Confused by capitals? This story about a grammar-loving panda just might help


Once upon a time, there was a grammar-loving bear called Panda. She was black and white (obviously), she loved to munch on bamboo snacks, and she described herself as having mild (but sometimes useful) OCD. Panda worked at St Bear’s College in Cambridge for nearly a decade, where her job title was Publications Panda. She loved being the officer in charge of publications at such a beautiful college. Panda worked before that at a well-known bookshop (the Bookshop for Bears), also in Cambridge. Other bookshops are available, of course. And she had a side hustle selling bamboo snacks to ravenous bears, because retail didn’t pay that well, and she had bills to pay.


Panda then found herself running a freelance proof-editing business called Perfect Pandas, which meant she got to work with lots of different clients – and not all pandas, or even bears, come to think of it. In her spare time, Panda ran a voluntary organisation called The Sanctuary Pandas, which raised money for panda rescues around the world and created awareness of panda sentience, which is very important, if you’re a panda.
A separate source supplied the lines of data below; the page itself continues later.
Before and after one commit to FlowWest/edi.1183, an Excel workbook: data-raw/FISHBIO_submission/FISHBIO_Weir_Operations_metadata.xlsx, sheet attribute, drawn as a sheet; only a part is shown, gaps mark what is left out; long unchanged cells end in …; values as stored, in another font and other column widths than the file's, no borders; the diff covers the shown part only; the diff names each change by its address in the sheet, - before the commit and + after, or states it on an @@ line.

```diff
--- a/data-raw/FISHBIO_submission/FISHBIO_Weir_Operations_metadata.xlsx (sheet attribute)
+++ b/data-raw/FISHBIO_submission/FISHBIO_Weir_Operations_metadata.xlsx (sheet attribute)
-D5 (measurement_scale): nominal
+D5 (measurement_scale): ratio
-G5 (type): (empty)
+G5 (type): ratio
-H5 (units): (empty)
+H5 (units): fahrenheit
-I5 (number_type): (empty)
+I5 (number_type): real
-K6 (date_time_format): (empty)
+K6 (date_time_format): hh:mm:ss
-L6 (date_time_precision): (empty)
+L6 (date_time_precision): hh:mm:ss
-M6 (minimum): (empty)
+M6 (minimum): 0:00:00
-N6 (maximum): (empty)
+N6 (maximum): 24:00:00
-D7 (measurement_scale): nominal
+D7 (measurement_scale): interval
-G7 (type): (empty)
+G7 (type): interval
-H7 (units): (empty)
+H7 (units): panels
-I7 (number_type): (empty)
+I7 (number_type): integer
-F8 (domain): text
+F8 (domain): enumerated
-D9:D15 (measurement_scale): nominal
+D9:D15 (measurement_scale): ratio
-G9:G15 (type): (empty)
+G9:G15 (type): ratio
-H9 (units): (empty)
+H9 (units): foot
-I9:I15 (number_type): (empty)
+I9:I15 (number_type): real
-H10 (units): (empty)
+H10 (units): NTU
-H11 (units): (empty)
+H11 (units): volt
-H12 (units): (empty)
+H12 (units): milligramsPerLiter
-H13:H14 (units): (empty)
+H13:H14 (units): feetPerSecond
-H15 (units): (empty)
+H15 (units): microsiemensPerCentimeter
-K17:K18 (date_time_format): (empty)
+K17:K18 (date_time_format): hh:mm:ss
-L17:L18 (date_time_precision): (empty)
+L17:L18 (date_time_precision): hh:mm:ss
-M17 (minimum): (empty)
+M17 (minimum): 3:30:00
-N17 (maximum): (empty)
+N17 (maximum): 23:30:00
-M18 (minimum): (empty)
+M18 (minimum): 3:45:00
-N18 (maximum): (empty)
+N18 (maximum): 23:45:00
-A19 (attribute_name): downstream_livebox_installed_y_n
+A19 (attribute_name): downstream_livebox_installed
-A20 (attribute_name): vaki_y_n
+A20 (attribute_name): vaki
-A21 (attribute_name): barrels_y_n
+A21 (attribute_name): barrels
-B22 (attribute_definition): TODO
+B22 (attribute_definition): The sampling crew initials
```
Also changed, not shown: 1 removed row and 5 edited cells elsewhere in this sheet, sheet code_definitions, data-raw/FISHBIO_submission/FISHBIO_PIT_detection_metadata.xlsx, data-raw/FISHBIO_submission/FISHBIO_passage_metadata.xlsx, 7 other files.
On a typical day Panda could work on the text of a charity website or a government white paper (His Majesty’s Government, or another government, for that matter). She loved working with researchers on their papers and articles. Especially when they let her know they had been published in top-ranking journals (The Journal for Philanthropic Pandas was one of her favourites). And it made her really happy when she could go through a college publication (The Annual Panda, for example) with her track changes – she was lucky enough to work freelance for St Bear’s College (and some other colleges). But best of all was when she got to panda-proof a book draft – but only if it had already been through the various stages of editing. Panda specialised in academic and business editing, not fiction, and book editing was a whole different basket of bamboo snacks.


Panda marvelled on a (more or less) daily basis at how the English language was evolving. When she first went freelance, she used to write ‘Internet’ with a capital letter; but more and more, she noticed, people were writing ‘internet’. And she was okay with that. Anything that made a text look cleaner. She was also okay with removing excessive capital letters from documents. All her clients knew that she did this because too many capitals make readers’ eyes tired. And if you can describe something rather than writing the official title, then that’s a back-of-the-net situation for any bear. Why keep referring to the World Panda Protection Society Committee when you can write about ‘the committee that discussed helping pandas’ or just ‘the committee’?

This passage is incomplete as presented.